Above all, most buyers find it very difficult to remain completely objective and unemotional about the house they really want, and this may affect their judgment. For the most accurate picture, it is best to obtain an impartial third party opinion by someone with experience in the field of home inspection.” (American Society of Home Inspectors 1993, 

It is best to have the home inspected as early in the process as possible – after the contract is finalized and during the option period. Having the inspection during the option period will allow you to negotiate for repairs or, in the worst-case scenario, even back out of the contract. 

  • A home inspection can give you peace of mind and will give you an unbiased opinion about the condition of the home that you are considering buying. 
  • If serious problems are found, it will allow you to negotiate repairs with the seller or walk away rather than buying a home that you will end up sinking a lot of money into. 
  • If only minor problems are found, then you can finalize the decision to purchase the home knowing that the home is in good condition. 
  • It is a relatively small investment that can potentially save you a lot of money. 
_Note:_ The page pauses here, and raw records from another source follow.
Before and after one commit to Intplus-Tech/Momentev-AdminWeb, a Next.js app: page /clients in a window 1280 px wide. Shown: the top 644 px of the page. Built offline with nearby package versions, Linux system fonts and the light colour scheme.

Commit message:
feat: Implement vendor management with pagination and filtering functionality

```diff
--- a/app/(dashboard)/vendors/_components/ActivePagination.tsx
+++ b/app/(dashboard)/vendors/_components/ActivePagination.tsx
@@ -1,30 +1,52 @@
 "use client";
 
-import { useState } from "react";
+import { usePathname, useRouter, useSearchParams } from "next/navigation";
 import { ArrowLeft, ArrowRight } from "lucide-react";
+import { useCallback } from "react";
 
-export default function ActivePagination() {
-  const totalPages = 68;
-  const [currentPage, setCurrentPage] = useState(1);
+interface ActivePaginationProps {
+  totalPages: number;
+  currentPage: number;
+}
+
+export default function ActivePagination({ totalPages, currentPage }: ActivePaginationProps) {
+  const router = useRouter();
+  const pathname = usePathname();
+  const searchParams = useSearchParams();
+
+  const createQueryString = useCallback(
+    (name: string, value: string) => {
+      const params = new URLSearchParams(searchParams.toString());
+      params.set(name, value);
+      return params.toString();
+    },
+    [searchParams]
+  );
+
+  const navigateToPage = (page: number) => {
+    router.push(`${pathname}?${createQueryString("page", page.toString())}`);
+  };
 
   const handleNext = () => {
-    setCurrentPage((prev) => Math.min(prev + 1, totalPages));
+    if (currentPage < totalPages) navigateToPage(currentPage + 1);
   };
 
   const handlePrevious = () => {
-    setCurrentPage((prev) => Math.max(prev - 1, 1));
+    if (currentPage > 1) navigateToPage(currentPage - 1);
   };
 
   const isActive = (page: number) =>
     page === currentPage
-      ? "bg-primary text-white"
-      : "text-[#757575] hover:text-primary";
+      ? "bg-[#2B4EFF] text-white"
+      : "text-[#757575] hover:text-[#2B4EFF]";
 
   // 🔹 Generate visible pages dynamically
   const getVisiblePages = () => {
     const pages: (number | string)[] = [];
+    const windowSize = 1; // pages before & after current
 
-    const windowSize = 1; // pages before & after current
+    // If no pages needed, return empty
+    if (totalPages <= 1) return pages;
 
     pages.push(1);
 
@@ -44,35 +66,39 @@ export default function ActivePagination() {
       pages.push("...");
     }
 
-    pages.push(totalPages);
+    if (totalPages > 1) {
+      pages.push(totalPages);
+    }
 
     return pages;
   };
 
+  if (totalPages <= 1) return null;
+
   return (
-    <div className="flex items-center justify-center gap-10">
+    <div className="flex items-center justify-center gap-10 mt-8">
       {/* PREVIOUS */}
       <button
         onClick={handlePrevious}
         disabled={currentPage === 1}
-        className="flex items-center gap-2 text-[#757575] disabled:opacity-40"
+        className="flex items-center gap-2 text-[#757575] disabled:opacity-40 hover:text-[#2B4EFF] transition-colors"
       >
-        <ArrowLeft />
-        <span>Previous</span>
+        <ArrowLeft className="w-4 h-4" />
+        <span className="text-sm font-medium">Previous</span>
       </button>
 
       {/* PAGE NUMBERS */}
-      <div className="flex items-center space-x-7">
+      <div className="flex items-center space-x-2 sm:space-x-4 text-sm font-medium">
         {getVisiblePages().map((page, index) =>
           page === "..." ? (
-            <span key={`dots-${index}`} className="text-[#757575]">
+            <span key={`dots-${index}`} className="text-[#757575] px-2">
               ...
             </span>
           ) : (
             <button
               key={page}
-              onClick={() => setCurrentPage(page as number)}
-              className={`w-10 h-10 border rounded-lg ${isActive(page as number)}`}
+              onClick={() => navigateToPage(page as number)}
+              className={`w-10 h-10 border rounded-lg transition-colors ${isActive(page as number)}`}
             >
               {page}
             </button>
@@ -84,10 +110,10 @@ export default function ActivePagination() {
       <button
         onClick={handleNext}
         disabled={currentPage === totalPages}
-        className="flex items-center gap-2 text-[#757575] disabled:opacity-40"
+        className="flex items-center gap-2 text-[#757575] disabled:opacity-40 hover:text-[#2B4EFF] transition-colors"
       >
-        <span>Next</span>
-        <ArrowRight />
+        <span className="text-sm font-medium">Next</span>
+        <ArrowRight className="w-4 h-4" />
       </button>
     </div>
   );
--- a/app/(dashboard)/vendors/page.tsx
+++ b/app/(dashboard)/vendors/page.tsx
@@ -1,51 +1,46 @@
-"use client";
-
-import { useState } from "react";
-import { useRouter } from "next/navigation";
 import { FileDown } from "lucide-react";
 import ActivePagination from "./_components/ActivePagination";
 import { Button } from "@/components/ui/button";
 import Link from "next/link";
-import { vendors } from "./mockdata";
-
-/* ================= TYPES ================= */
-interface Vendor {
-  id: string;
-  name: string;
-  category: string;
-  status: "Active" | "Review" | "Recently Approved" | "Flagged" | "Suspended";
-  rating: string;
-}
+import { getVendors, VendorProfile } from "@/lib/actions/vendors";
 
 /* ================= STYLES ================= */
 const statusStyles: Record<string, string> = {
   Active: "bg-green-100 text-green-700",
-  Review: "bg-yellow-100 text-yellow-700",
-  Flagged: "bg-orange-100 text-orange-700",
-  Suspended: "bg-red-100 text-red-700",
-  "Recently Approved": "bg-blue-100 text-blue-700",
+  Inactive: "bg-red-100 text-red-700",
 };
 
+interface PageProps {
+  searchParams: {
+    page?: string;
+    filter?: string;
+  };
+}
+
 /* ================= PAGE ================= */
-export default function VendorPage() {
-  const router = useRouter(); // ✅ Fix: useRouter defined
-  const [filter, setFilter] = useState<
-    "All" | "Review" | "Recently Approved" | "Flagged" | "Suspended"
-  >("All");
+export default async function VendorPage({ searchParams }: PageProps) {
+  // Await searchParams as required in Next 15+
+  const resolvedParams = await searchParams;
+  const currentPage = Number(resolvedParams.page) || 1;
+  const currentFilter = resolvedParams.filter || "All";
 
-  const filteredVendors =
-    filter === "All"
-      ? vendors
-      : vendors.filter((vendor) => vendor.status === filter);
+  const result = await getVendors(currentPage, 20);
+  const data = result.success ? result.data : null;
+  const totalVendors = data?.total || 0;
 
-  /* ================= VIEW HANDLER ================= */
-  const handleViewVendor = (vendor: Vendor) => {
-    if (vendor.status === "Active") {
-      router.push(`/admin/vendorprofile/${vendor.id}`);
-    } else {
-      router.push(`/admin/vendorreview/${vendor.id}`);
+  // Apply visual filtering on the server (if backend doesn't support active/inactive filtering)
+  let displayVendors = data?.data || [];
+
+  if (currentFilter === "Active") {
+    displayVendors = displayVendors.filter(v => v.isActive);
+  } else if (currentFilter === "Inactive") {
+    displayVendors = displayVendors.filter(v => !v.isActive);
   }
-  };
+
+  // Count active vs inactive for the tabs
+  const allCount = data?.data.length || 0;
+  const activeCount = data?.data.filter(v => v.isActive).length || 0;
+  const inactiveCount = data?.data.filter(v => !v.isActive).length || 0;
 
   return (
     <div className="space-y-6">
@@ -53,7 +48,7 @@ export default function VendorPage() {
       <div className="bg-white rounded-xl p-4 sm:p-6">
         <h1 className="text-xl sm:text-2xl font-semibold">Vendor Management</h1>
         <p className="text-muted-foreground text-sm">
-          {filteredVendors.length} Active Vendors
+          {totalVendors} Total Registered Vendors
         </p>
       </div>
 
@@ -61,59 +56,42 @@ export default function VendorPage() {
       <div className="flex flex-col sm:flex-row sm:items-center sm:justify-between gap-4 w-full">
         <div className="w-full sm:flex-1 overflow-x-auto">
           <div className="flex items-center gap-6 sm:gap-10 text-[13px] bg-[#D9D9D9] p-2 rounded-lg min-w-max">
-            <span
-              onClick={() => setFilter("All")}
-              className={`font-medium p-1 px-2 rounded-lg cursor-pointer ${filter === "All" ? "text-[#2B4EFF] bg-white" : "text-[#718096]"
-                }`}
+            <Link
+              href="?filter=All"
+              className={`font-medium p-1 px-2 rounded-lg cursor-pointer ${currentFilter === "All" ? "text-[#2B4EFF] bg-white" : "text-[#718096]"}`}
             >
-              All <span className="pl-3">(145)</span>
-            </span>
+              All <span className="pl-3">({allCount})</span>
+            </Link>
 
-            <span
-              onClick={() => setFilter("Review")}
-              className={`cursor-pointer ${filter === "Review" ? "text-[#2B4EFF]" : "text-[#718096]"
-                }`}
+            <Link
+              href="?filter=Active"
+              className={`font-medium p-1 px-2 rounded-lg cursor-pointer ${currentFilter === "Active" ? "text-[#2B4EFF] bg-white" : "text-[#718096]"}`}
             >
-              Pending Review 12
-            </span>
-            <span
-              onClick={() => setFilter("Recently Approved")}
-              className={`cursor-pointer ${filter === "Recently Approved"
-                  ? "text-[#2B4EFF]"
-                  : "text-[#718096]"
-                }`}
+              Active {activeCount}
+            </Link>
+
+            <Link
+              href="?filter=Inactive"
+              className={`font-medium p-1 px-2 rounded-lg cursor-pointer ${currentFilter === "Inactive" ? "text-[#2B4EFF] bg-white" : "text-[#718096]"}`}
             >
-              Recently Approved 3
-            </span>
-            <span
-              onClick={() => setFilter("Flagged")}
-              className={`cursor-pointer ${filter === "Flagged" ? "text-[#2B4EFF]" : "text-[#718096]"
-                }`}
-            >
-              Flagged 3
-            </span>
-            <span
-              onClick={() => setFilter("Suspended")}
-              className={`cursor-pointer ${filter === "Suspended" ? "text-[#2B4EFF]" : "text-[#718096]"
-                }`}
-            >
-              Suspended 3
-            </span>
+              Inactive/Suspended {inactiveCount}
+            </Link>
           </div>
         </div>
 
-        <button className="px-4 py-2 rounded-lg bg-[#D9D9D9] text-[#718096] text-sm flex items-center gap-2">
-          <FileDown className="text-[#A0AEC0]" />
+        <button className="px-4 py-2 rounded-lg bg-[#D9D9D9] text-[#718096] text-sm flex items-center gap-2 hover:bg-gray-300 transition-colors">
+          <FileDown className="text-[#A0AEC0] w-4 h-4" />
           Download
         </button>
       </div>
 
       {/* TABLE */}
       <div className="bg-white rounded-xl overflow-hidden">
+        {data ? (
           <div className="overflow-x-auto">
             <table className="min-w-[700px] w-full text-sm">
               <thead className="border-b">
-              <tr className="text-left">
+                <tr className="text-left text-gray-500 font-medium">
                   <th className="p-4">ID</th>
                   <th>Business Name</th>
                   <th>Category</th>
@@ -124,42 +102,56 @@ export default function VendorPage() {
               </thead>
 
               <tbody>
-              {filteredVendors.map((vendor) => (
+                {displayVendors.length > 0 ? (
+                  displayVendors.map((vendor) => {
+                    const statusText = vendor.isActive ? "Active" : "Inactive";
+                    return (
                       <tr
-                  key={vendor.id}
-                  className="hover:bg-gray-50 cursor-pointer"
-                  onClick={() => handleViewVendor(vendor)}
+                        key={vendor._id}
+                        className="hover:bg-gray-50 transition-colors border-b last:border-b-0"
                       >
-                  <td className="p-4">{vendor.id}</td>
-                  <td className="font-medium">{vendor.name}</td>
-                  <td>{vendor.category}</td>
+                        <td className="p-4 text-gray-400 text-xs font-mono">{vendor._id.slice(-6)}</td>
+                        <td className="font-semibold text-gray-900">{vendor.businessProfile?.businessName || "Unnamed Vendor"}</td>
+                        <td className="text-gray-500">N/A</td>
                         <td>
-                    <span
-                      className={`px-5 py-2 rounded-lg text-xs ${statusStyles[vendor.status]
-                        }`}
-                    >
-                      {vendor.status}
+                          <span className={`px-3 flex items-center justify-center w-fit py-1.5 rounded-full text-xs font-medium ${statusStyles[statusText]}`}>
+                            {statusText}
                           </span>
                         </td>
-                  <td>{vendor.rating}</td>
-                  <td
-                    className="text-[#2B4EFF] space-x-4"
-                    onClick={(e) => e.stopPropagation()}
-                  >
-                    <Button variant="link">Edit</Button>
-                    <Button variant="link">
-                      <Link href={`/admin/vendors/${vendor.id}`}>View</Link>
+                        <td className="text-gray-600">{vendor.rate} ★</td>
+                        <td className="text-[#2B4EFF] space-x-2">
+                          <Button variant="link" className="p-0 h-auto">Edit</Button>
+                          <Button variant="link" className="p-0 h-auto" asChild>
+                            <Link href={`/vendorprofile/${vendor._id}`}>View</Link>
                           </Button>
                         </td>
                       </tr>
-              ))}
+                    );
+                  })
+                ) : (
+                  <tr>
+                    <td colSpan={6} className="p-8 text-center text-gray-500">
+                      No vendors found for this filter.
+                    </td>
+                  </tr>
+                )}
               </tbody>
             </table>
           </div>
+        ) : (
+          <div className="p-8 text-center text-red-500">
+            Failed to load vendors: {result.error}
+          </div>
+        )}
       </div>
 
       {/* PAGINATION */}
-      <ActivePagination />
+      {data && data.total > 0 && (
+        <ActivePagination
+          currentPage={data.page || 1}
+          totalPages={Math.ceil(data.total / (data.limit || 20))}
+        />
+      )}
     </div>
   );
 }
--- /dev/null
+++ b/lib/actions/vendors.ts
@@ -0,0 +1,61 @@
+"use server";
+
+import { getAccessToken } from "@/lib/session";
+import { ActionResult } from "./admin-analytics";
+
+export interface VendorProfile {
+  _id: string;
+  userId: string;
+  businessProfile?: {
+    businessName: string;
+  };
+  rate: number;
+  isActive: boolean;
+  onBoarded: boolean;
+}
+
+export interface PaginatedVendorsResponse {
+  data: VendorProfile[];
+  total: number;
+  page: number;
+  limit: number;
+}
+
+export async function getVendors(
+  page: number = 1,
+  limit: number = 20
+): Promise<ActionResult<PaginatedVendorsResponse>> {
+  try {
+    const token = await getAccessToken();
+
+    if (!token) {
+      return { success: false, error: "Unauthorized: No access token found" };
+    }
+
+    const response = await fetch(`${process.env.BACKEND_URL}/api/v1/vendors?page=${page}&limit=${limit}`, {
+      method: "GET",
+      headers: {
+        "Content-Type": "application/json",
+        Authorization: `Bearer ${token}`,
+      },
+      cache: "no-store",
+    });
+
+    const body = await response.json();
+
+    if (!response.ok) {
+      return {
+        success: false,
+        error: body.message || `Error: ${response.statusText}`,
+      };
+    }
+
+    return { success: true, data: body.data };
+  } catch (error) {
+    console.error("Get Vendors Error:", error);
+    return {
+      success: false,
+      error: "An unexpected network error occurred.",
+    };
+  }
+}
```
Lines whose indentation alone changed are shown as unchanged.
(Please keep in mind that there is no perfect, problem-free home. Every home inspection will turn up at least some minor “problems” with the home. It is not the small items on the report that should seriously concern you, but items concerning safety, fire, or health hazards and structural issues or other high-dollar items that should be of most concern.) 

Yes, you should definitely attend the inspection, and you should strongly reconsider hiring an inspector who doesn’t allow this. You can learn valuable information by following an inspector through the inspection. You will certainly gain a better understanding of the condition of your property, which will give you insight into its potential sale points and defects. Also, you will most likely learn information about the properties maintenance, systems and components, which can be useful for the final transaction. 

The inspection fee for a typical one-family house varies geographically. Additionally, the inspection fee can vary depending on a number of factors such as the size of the house, its age and possible optional services such as septic, well or thermal imaging. 

Do not let the cost be a factor in deciding whether or not to have a home inspection or in the selection of your home inspector. The sense of security and knowledge gained from an inspection is well worth the cost, and the lowest-priced inspection is not necessarily a bargain. Always check your inspector’s qualifications, including experience, training, compliance with your state’s regulations, and professional affiliations as a guide. 

Your home inspection may take up to three hours, depending on the home’s age, size, and location, as well as the home inspector’s own work protocols and ethic. Additionally, factoring square footage, outbuildings, and/or additional services (such as well, septic and thermal imaging) will increase that time.